▶ Task brief: Where a line of the data holds the word "score", copy that line.
-- Opening Marker --
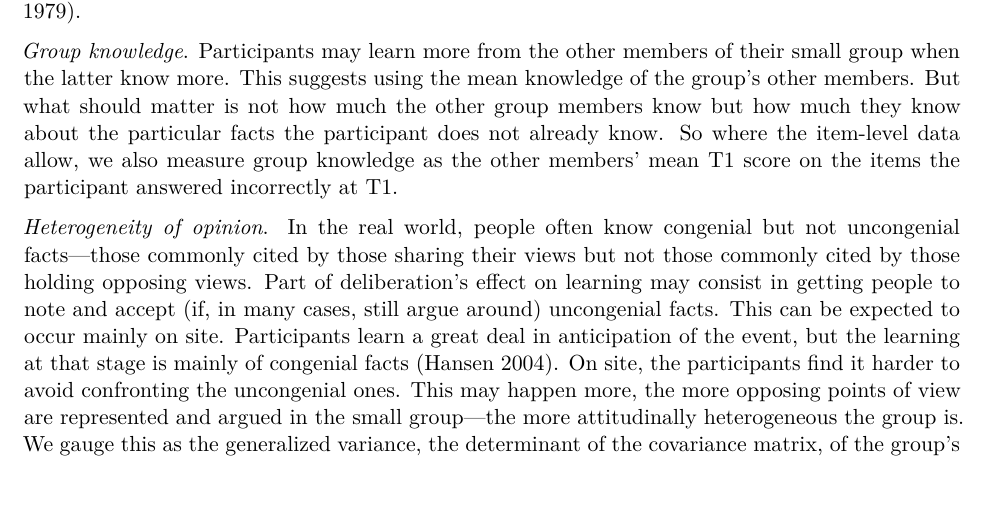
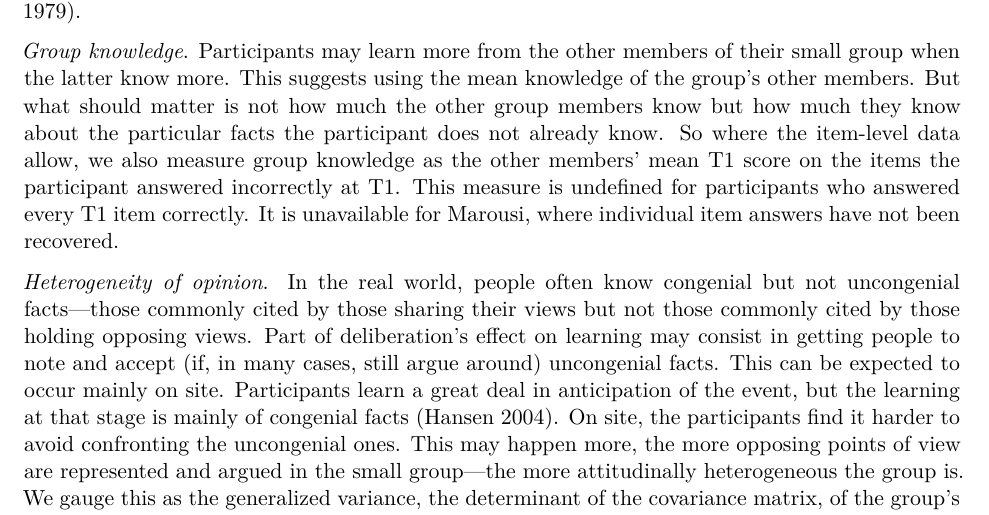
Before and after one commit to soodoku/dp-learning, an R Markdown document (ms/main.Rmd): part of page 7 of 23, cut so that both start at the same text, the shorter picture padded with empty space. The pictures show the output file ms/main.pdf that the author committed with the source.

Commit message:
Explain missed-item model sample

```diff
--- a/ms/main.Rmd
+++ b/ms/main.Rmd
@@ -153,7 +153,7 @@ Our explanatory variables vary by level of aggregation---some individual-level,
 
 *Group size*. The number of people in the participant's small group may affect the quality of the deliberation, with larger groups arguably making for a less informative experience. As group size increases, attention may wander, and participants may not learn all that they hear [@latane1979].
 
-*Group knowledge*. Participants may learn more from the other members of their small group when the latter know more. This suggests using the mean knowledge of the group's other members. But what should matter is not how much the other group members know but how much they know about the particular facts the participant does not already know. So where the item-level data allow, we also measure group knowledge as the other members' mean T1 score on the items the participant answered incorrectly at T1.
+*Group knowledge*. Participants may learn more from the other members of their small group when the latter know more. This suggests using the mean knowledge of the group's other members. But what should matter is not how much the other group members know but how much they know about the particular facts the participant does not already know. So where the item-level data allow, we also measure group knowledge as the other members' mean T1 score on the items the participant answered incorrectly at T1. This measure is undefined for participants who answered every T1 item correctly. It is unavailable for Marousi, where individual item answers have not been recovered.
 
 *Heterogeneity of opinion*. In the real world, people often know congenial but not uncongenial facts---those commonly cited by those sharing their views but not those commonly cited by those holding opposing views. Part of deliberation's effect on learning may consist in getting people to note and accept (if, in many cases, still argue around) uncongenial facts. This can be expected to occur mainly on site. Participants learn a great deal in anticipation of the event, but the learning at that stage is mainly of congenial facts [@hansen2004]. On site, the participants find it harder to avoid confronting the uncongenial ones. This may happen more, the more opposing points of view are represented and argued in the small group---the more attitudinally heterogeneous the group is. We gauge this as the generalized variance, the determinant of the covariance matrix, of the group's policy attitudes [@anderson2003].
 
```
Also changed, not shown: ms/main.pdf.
-- Closing Marker --
-- Opening Marker --
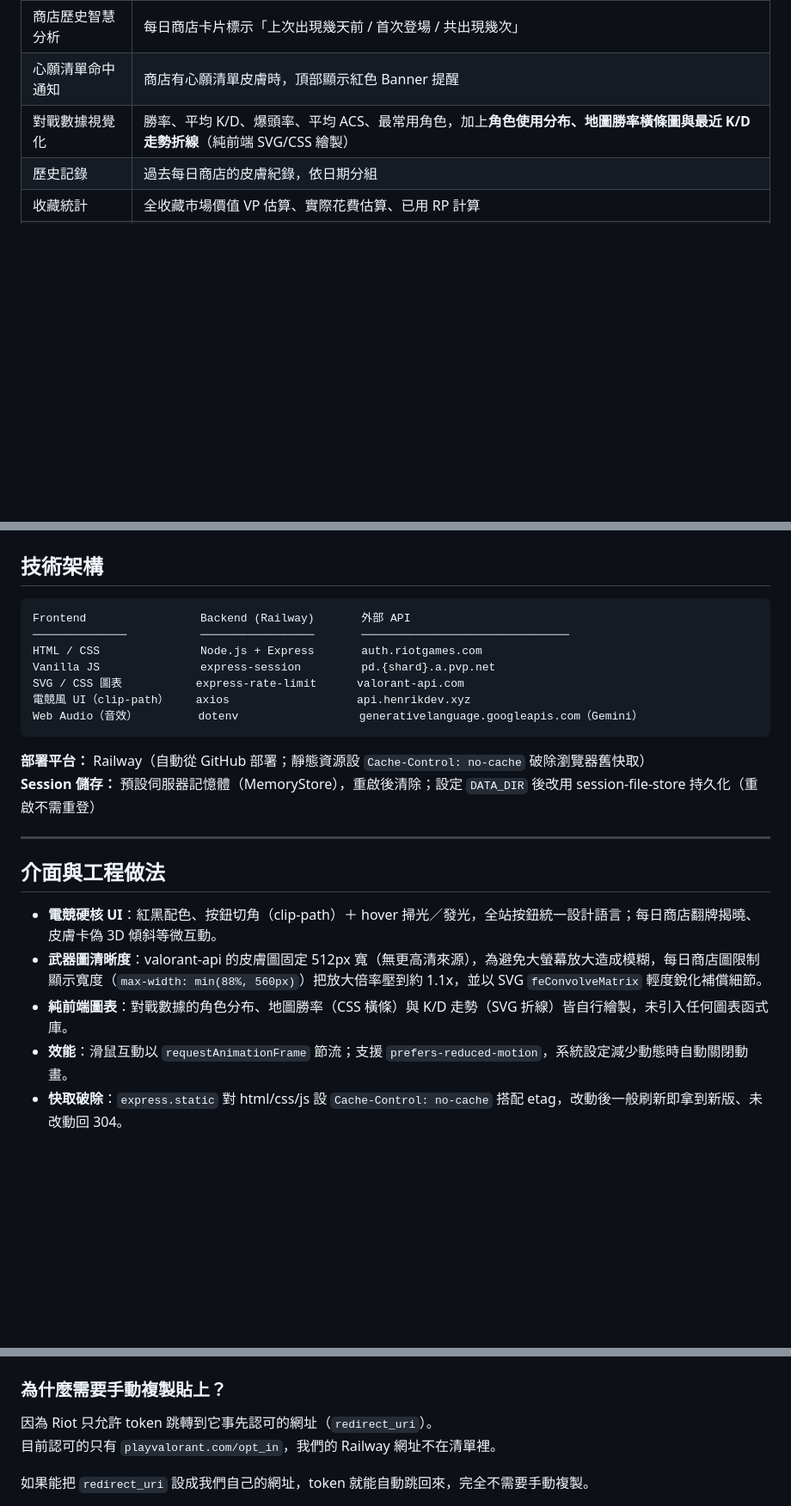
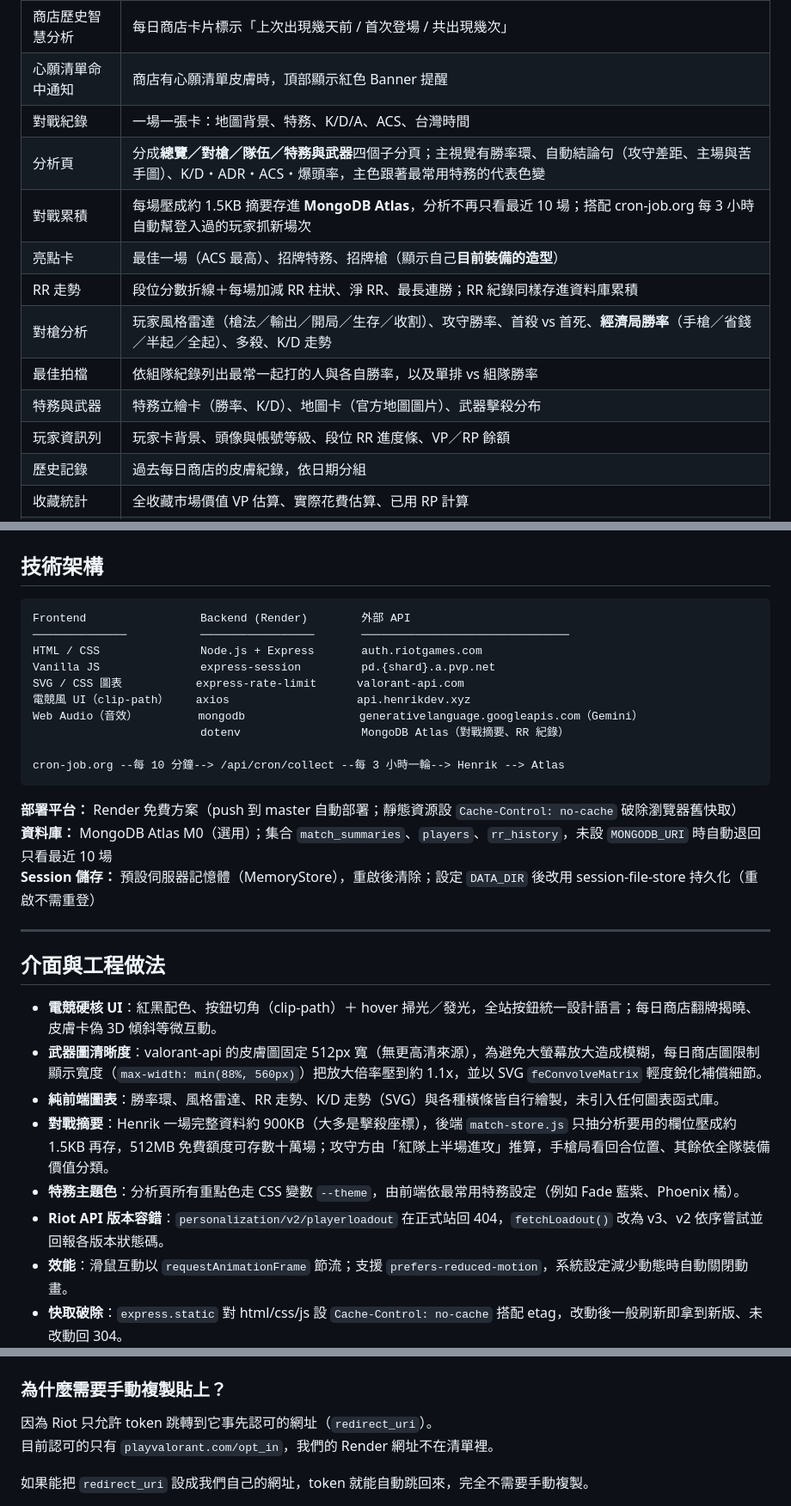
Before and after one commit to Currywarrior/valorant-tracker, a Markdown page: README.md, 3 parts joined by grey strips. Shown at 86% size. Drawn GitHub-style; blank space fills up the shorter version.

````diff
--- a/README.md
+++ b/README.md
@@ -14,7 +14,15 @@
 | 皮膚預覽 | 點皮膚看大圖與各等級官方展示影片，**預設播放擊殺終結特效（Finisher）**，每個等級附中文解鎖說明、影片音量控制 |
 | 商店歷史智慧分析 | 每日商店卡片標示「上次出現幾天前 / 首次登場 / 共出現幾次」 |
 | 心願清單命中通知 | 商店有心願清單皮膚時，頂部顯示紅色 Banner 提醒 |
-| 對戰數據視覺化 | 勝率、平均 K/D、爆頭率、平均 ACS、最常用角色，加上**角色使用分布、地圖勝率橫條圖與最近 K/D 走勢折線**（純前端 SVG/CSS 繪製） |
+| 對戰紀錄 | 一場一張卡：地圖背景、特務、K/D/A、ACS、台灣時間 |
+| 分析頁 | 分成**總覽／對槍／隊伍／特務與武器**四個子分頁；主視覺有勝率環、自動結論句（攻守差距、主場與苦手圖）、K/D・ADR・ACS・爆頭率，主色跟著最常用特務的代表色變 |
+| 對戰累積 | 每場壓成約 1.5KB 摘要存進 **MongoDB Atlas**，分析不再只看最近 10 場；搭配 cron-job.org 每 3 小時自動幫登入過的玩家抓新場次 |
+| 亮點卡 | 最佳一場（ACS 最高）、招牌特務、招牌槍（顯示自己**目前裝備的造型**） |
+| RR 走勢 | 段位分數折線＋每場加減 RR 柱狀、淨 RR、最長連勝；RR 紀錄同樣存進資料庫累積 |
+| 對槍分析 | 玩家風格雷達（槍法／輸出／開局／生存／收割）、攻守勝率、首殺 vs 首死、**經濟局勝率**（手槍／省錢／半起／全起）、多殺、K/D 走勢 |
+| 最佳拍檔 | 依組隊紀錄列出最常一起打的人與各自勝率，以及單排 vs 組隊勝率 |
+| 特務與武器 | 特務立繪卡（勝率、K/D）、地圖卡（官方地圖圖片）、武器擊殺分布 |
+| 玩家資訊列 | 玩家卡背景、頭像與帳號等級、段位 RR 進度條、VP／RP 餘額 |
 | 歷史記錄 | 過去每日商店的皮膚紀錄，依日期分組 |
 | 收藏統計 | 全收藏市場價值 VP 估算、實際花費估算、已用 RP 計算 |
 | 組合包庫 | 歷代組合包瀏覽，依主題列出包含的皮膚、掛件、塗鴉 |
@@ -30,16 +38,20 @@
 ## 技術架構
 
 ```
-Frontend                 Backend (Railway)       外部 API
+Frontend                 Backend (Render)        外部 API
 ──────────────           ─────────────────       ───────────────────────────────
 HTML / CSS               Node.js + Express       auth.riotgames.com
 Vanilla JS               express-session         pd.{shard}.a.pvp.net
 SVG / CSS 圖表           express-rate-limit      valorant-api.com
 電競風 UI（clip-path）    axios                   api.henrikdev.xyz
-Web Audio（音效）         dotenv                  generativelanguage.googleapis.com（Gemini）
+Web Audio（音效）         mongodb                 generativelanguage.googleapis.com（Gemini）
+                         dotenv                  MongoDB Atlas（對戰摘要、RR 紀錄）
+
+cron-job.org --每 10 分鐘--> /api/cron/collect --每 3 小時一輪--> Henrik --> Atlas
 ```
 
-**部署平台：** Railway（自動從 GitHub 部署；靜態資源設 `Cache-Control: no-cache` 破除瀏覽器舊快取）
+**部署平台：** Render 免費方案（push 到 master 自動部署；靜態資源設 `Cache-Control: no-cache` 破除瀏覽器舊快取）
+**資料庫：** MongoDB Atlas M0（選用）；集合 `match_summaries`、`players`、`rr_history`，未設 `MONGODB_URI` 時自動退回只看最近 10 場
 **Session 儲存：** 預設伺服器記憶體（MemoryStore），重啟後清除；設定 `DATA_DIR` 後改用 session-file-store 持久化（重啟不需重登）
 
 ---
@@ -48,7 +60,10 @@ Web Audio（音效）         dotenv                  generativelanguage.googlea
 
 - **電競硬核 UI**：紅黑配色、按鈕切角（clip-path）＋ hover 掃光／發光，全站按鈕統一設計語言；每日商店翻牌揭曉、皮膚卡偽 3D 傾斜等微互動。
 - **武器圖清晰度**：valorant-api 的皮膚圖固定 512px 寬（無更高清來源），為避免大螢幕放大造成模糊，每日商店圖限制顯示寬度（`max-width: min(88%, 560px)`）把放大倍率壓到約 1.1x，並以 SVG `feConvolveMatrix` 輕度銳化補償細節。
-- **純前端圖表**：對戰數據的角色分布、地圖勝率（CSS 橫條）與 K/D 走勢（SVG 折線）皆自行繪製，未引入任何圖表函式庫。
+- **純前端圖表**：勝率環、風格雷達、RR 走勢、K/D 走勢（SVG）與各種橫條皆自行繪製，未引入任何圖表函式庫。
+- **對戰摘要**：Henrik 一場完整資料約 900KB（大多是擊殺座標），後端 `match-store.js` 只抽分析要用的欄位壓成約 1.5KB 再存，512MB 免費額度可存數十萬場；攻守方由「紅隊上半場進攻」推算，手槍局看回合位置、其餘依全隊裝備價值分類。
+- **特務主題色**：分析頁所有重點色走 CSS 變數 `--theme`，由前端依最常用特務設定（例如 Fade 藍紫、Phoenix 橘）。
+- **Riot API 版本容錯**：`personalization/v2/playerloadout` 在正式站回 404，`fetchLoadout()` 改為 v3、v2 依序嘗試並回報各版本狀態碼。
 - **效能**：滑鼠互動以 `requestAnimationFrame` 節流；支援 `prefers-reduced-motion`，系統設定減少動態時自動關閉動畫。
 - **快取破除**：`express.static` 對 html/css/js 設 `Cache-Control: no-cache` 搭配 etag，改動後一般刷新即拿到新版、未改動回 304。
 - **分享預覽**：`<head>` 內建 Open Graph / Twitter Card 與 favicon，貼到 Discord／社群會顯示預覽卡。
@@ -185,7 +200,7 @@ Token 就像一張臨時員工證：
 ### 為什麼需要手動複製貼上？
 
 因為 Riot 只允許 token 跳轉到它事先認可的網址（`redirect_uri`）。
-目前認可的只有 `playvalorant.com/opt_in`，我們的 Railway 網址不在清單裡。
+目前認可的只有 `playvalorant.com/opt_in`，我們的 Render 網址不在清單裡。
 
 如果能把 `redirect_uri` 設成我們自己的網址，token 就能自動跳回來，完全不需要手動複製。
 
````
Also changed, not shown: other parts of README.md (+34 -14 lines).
-- Closing Marker --
▶ Result of the task:
-*Group knowledge*. Participants may learn more from the other members of their small group when the latter know more. This suggests using the mean knowledge of the group's other members. But what should matter is not how much the other group members know but how much they know about the particular facts the participant does not already know. So where the item-level data allow, we also measure group knowledge as the other members' mean T1 score on the items the participant answered incorrectly at T1.
+*Group knowledge*. Participants may learn more from the other members of their small group when the latter know more. This suggests using the mean knowledge of the group's other members. But what should matter is not how much the other group members know but how much they know about the particular facts the participant does not already know. So where the item-level data allow, we also measure group knowledge as the other members' mean T1 score on the items the participant answered incorrectly at T1. This measure is undefined for participants who answered every T1 item correctly. It is unavailable for Marousi, where individual item answers have not been recovered.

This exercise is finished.